As an Ivy League graduate, it’s no secret that Birk is an intelligent man; his keen judgment can be trusted when he identifies head coach Mike Zimmer and his “great leadership” as the largest reason for the Vikings’ positive outlook.

While Zimmer served as Cincinnati’s defensive coordinator, Birk played in Baltimore and faced the Bengals a number of times. As an opponent, Zimmer’s defense proved a frustration and an obstacle for most teams the Bengals played. But as a coach, he earned nothing but respect. Birk said the following, reflecting on Zimmer:

“The NFL is a pretty small fraternity, and I heard nothing but positives about Coach Zimmer. Tremendous football coach, great man, obviously showed he was a great leader. I mean, things are always going to happen—it’s not if a crisis hits a team; it’s when. […] He had a rookie quarterback, a franchise player suspended for 15 games, multiple injuries—but to guide the team to where he did—that just speaks to his leadership and ability to coach.”

Zimmer sets himself apart as a leader, and Birk feels confident that the coach’s style will also work to set the Vikings apart on the field. Zimmer goes beyond sideline play calling and coordinating; he invests in his roster.

“[Zimmer] not only motivates his players, but when you’re playing for a coach and you know your coach is smart, when you know your coach is going to put you in good situations, situations to succeed—you go far to play for a guy like that.”

With a players’ coach like Zimmer at the helm, the Vikings can also be optimistic about new additions over the offseason. Bringing in new rookies often proves unpredictable for any team; signing a player is one thing—developing and improving that player at the professional level is another. But Birk emphasized Zimmer’s ability to do just that.

“Zimmer knows how to coach guys, and develop them, and make them better. That’s what’s exciting.”

The 2015 Draft will certainly be important for Minnesota. If anyone understands the impact that even later-round draft picks can have for a team, it’s Birk. After all, the All-Pro center himself was not drafted until the sixth round—and yet went on to be one of the top offensive linemen in the NFL. He explained that one of the biggest factors when drafting is how well those players will transition from college to the pros.

“[General Manager] Rick Spielman does a great job of evaluating talent, and when you have a coach and coaching staff who can develop the talent—that’s what you need.
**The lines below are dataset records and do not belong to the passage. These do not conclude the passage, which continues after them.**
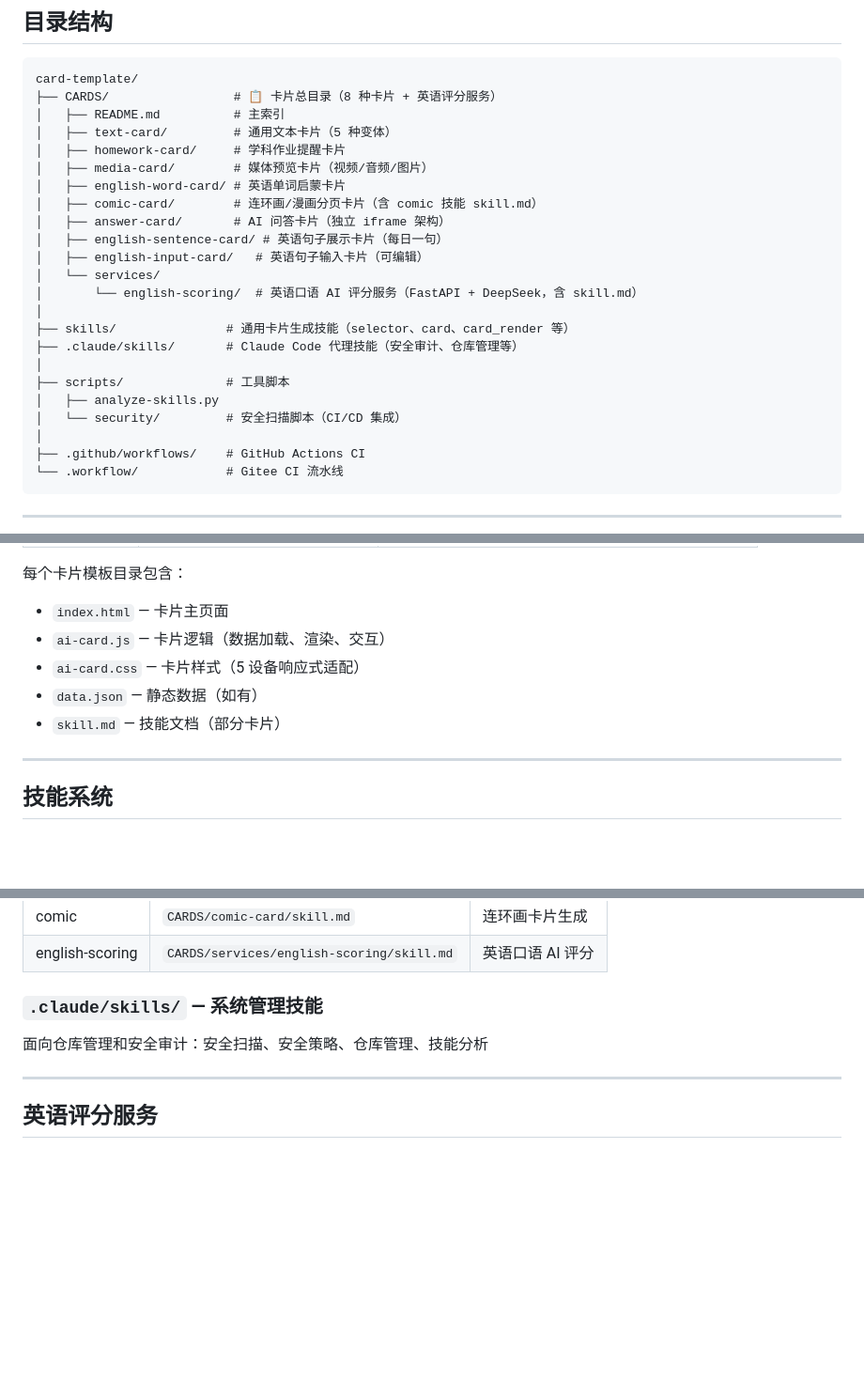
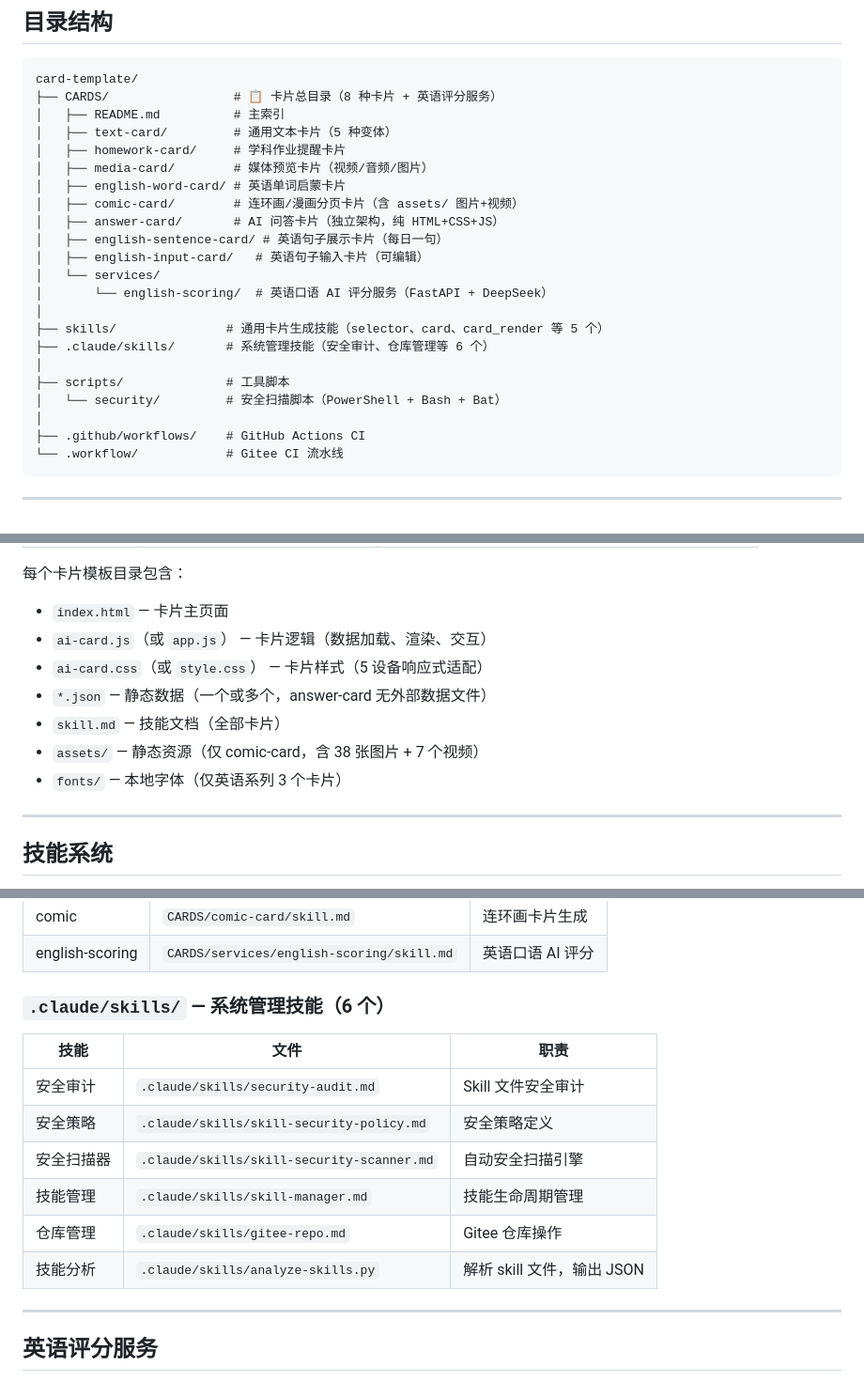
Before and after one commit to meiresonneroselyne970-wq/Security-Testing-Skills, a Markdown page: README.md, 3 parts joined by grey strips. Shown at 94% size. Rendered like a GitHub page; blank space fills up the shorter version.

Commit message:
docs: 更新 README.md，修正卡片目录和技能文档描述，增加静态资源和字体信息

```diff
--- a/README.md
+++ b/README.md
@@ -16,19 +16,18 @@ card-template/
 │   ├── homework-card/     # 学科作业提醒卡片
 │   ├── media-card/        # 媒体预览卡片（视频/音频/图片）
 │   ├── english-word-card/ # 英语单词启蒙卡片
-│   ├── comic-card/        # 连环画/漫画分页卡片（含 comic 技能 skill.md）
-│   ├── answer-card/       # AI 问答卡片（独立 iframe 架构）
+│   ├── comic-card/        # 连环画/漫画分页卡片（含 assets/ 图片+视频）
+│   ├── answer-card/       # AI 问答卡片（独立架构，纯 HTML+CSS+JS）
 │   ├── english-sentence-card/ # 英语句子展示卡片（每日一句）
 │   ├── english-input-card/   # 英语句子输入卡片（可编辑）
 │   └── services/
-│       └── english-scoring/  # 英语口语 AI 评分服务（FastAPI + DeepSeek，含 skill.md）
+│       └── english-scoring/  # 英语口语 AI 评分服务（FastAPI + DeepSeek）
 │
-├── skills/               # 通用卡片生成技能（selector、card、card_render 等）
-├── .claude/skills/       # Claude Code 代理技能（安全审计、仓库管理等）
+├── skills/               # 通用卡片生成技能（selector、card、card_render 等 5 个）
+├── .claude/skills/       # 系统管理技能（安全审计、仓库管理等 6 个）
 │
 ├── scripts/              # 工具脚本
-│   ├── analyze-skills.py
-│   └── security/         # 安全扫描脚本（CI/CD 集成）
+│   └── security/         # 安全扫描脚本（PowerShell + Bash + Bat）
 │
 ├── .github/workflows/    # GitHub Actions CI
 └── .workflow/            # Gitee CI 流水线
@@ -51,10 +50,12 @@ card-template/
 
 每个卡片模板目录包含：
 - `index.html` — 卡片主页面
-- `ai-card.js` — 卡片逻辑（数据加载、渲染、交互）
-- `ai-card.css` — 卡片样式（5 设备响应式适配）
-- `data.json` — 静态数据（如有）
-- `skill.md` — 技能文档（部分卡片）
+- `ai-card.js`（或 `app.js`） — 卡片逻辑（数据加载、渲染、交互）
+- `ai-card.css`（或 `style.css`） — 卡片样式（5 设备响应式适配）
+- `*.json` — 静态数据（一个或多个，answer-card 无外部数据文件）
+- `skill.md` — 技能文档（全部卡片）
+- `assets/` — 静态资源（仅 comic-card，含 38 张图片 + 7 个视频）
+- `fonts/` — 本地字体（仅英语系列 3 个卡片）
 
 ---
 
@@ -81,9 +82,16 @@ card-template/
 | comic | `CARDS/comic-card/skill.md` | 连环画卡片生成 |
 | english-scoring | `CARDS/services/english-scoring/skill.md` | 英语口语 AI 评分 |
 
-### `.claude/skills/` — 系统管理技能
+### `.claude/skills/` — 系统管理技能（6 个）
 
-面向仓库管理和安全审计：安全扫描、安全策略、仓库管理、技能分析
+| 技能 | 文件 | 职责 |
+|------|------|------|
+| 安全审计 | `.claude/skills/security-audit.md` | Skill 文件安全审计 |
+| 安全策略 | `.claude/skills/skill-security-policy.md` | 安全策略定义 |
+| 安全扫描器 | `.claude/skills/skill-security-scanner.md` | 自动安全扫描引擎 |
+| 技能管理 | `.claude/skills/skill-manager.md` | 技能生命周期管理 |
+| 仓库管理 | `.claude/skills/gitee-repo.md` | Gitee 仓库操作 |
+| 技能分析 | `.claude/skills/analyze-skills.py` | 解析 skill 文件，输出 JSON |
 
 ---
 
```
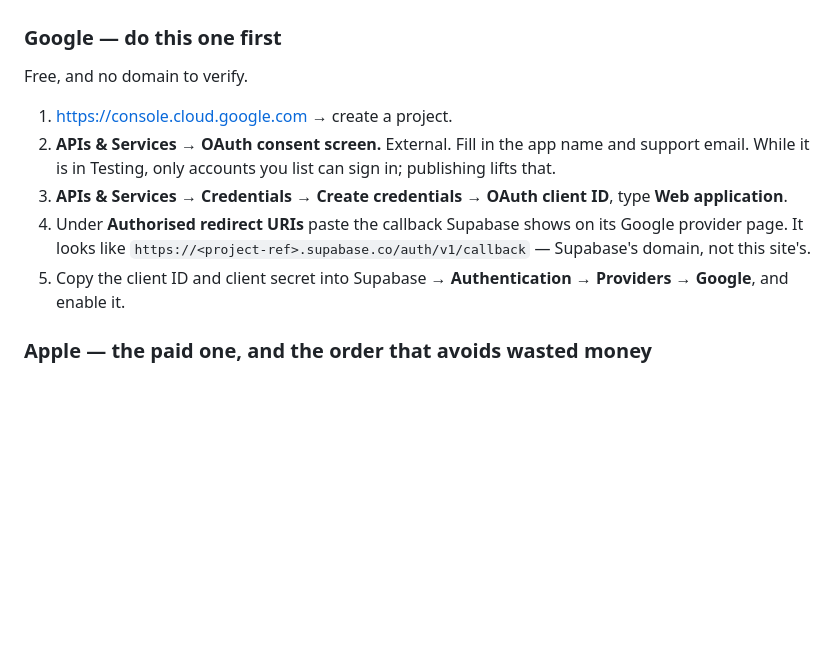
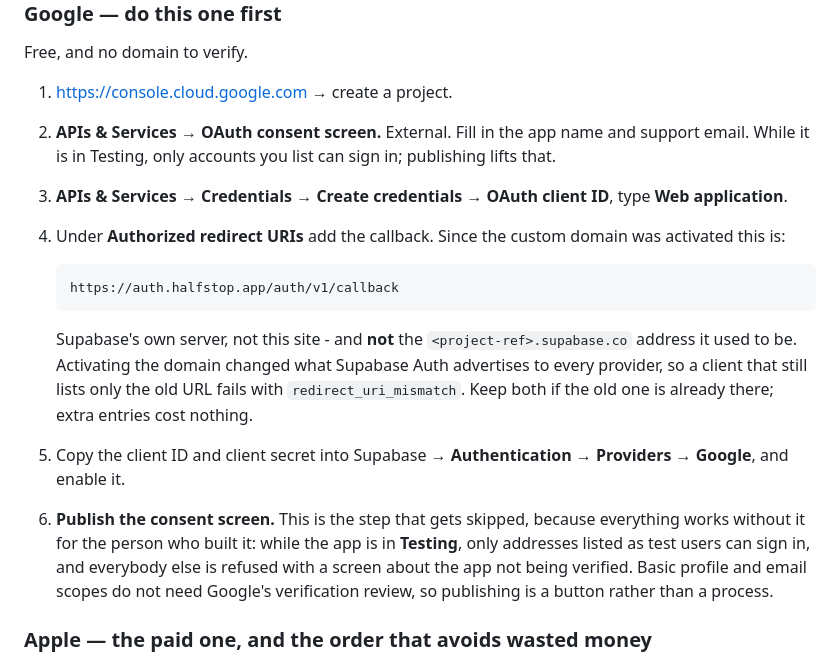
Before and after one commit to shermancahal/Halfstop, a Markdown page: docs/auth-setup.md, the part around the change. Drawn GitHub-style; blank space fills up the shorter version.

Commit message:
Google's callback moved with the domain, and the consent screen ships
Step 4 still named <project-ref>.supabase.co. Activating the custom
domain changed the callback Supabase advertises to every provider, so a
client carrying only the old URL now fails with redirect_uri_mismatch -
which is the state the live Google client is most likely in, since
nothing has attempted a provider sign-in since the domain went live.

Added the step that gets skipped because it works for whoever set it up:
an OAuth consent screen left in Testing admits only listed test users
and refuses everyone else. Basic profile and email scopes need no
verification review, so publishing is a button.

Co-Authored-By: Claude Opus 5 <noreply@anthropic.com>
Claude-Session: https://claude.ai/code/session_01Qhzw46A8om2eAgHnTv6yoc

````diff
--- a/docs/auth-setup.md
+++ b/docs/auth-setup.md
@@ -80,12 +80,26 @@ Free, and no domain to verify.
    in; publishing lifts that.
 3. **APIs & Services → Credentials → Create credentials → OAuth client ID**,
    type **Web application**.
-4. Under **Authorised redirect URIs** paste the callback Supabase shows on its
-   Google provider page. It looks like
-   `https://<project-ref>.supabase.co/auth/v1/callback` — Supabase's domain,
-   not this site's.
+4. Under **Authorized redirect URIs** add the callback. Since the custom
+   domain was activated this is:
+
+   ```
+   https://auth.halfstop.app/auth/v1/callback
+   ```
+
+   Supabase's own server, not this site - and **not** the
+   `<project-ref>.supabase.co` address it used to be. Activating the domain
+   changed what Supabase Auth advertises to every provider, so a client that
+   still lists only the old URL fails with `redirect_uri_mismatch`. Keep both
+   if the old one is already there; extra entries cost nothing.
 5. Copy the client ID and client secret into Supabase → **Authentication →
    Providers → Google**, and enable it.
+6. **Publish the consent screen.** This is the step that gets skipped, because
+   everything works without it for the person who built it: while the app is in
+   **Testing**, only addresses listed as test users can sign in, and everybody
+   else is refused with a screen about the app not being verified. Basic
+   profile and email scopes do not need Google's verification review, so
+   publishing is a button rather than a process.
 
 ### Apple — the paid one, and the order that avoids wasted money
 
````
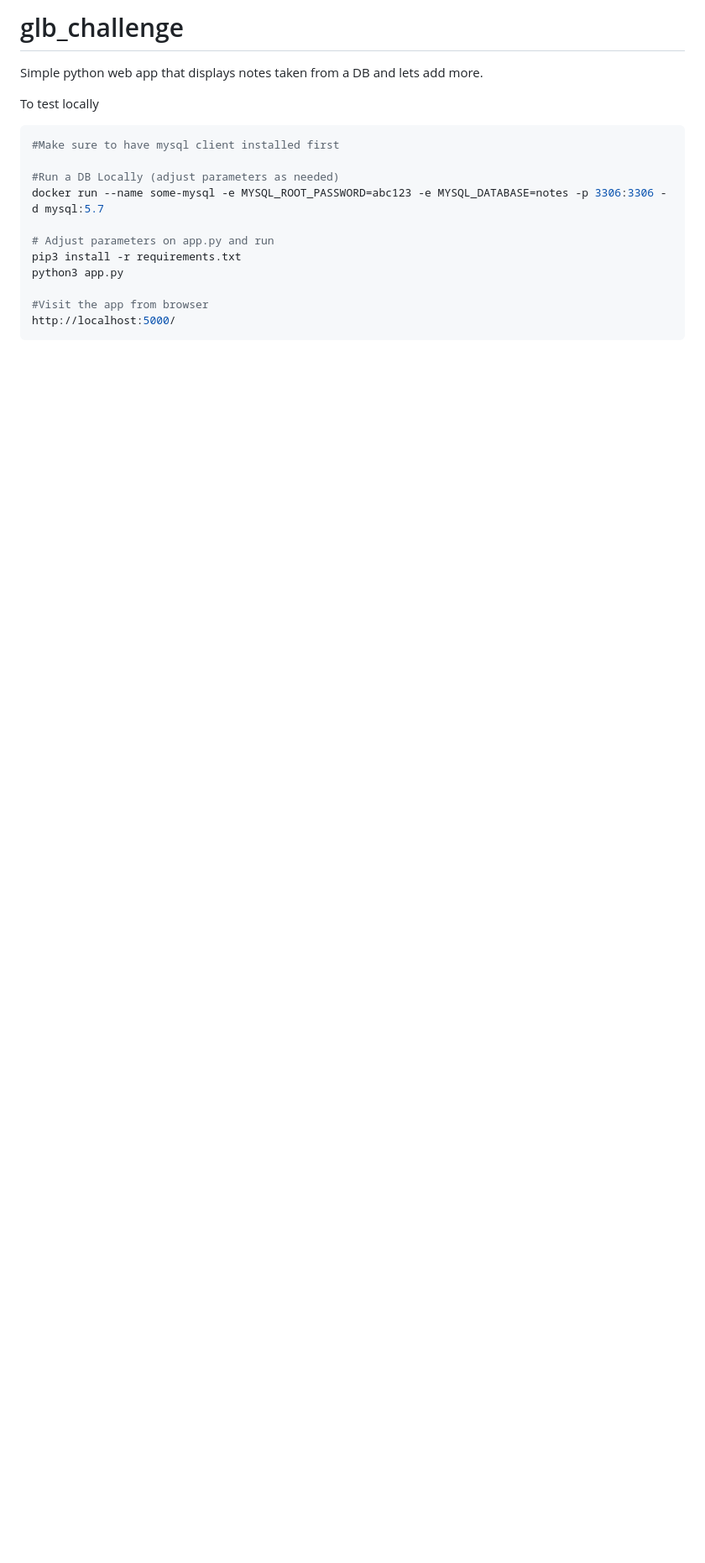
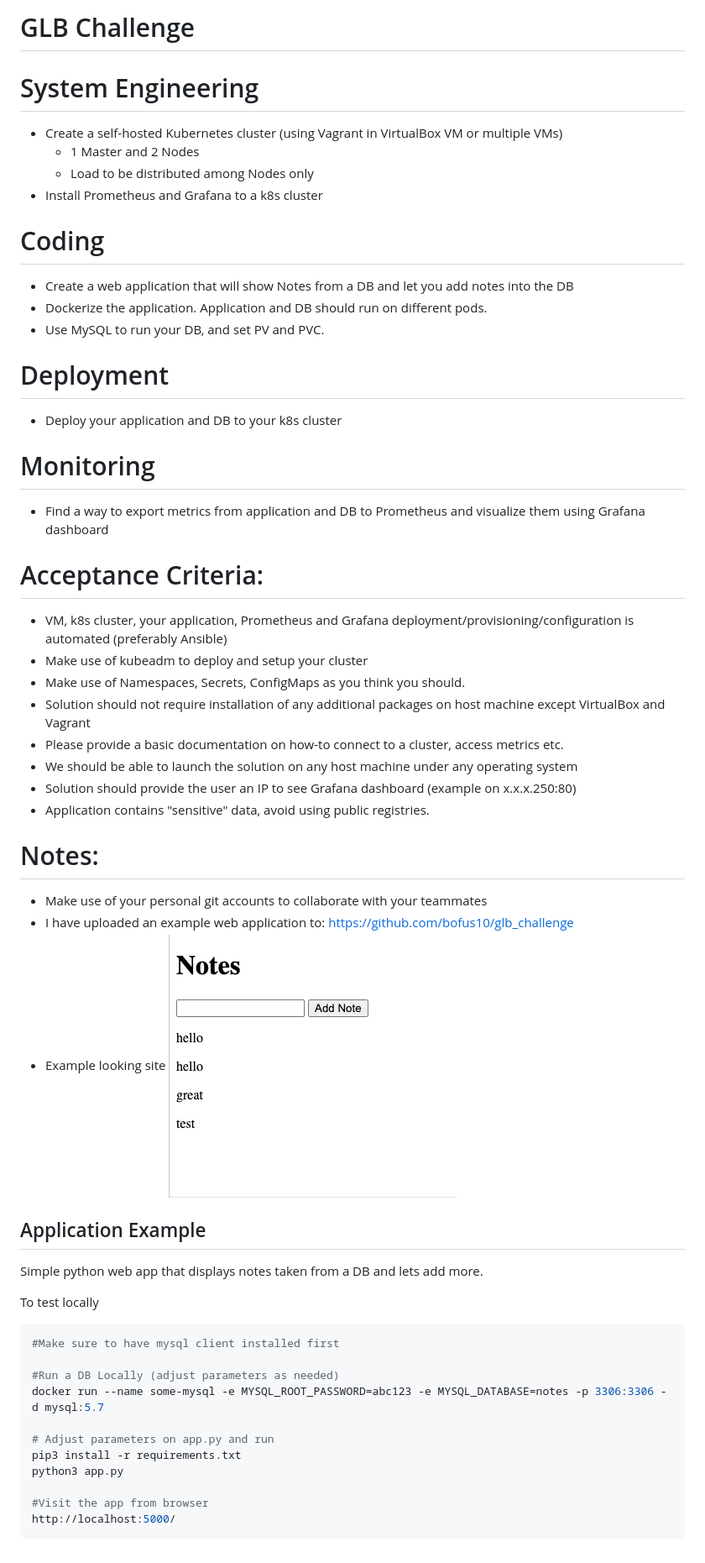
Before and after one commit to bofus10/glb_challenge, a Markdown page: README.md, the part around the change. Shown: that part at 84% size. GitHub-like rendering; pictures changed too: example.png (added); blank space fills up the shorter version.

Commit message:
upd readme

```diff
--- a/README.md
+++ b/README.md
@@ -1,5 +1,39 @@
-# glb_challenge
+# GLB Challenge
 
+# System Engineering
+- Create a self-hosted Kubernetes cluster (using Vagrant in VirtualBox VM or multiple VMs)
+     + 1 Master and 2 Nodes
+     +  Load to be distributed among Nodes only
+- Install Prometheus and Grafana to a k8s cluster
+
+# Coding
+- Create a web application that will show Notes from a DB and let you add notes into the DB
+- Dockerize the application. Application and DB should run on different pods.
+- Use MySQL to run your DB, and set PV and PVC.
+
+# Deployment
+- Deploy your application and DB to your k8s cluster
+
+# Monitoring
+- Find a way to export metrics from application and DB to Prometheus and visualize them using Grafana dashboard
+
+# Acceptance Criteria:
+- VM, k8s cluster, your application, Prometheus and Grafana deployment/provisioning/configuration is automated (preferably Ansible)
+- Make use of kubeadm to deploy and setup your cluster
+- Make use of Namespaces, Secrets, ConfigMaps as you think you should.
+- Solution should not require installation of any additional packages on host machine except VirtualBox and Vagrant
+- Please provide a basic documentation on how-to connect to a cluster, access metrics etc.
+- We should be able to launch the solution on any host machine under any operating system
+- Solution should provide the user an IP to see Grafana dashboard (example on x.x.x.250:80)
+- Application contains "sensitive" data, avoid using public registries.
+
+# Notes:
+- Make use of your personal git accounts to collaborate with your teammates
+- I have uploaded an example web application to: https://github.com/bofus10/glb_challenge
+- Example looking site
+![alt text](example.png)
+
+## Application Example
 Simple python web app that displays notes taken from a DB and lets add more.
 
 To test locally
```
Also changed, not shown: 1 other file.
Nobody is good enough out of college to play in the NFL and really make a lasting impact.”

That being said, who should his former team grab at No. 11 for the 2015 NFL Draft? According to Birk, it’s a bit early to predict—a lot of offseason moves could occur before April 30—but there are definite factors to consider.

“My feeling is that [the Vikings] probably have enough talent at receiver, tight end and running back,” he expressed. Birk paused for a moment, then identified Minnesota’s three biggest needs going into next season: “Offensive lineman, linebacker, and defensive back.” He adds, laughing, “There you go. I just put on my Mel Kiper hat for you.”

While he may not be an ESPN draft analyst, spend just a few minutes chatting with Matt Birk, and you can’t help but feel excitement surrounding Minnesota’s franchise and everything to come leading up to another year, another chance.

“The future is bright for us Vikings fans,” Birk promised. “Brighter than it’s been in a while.”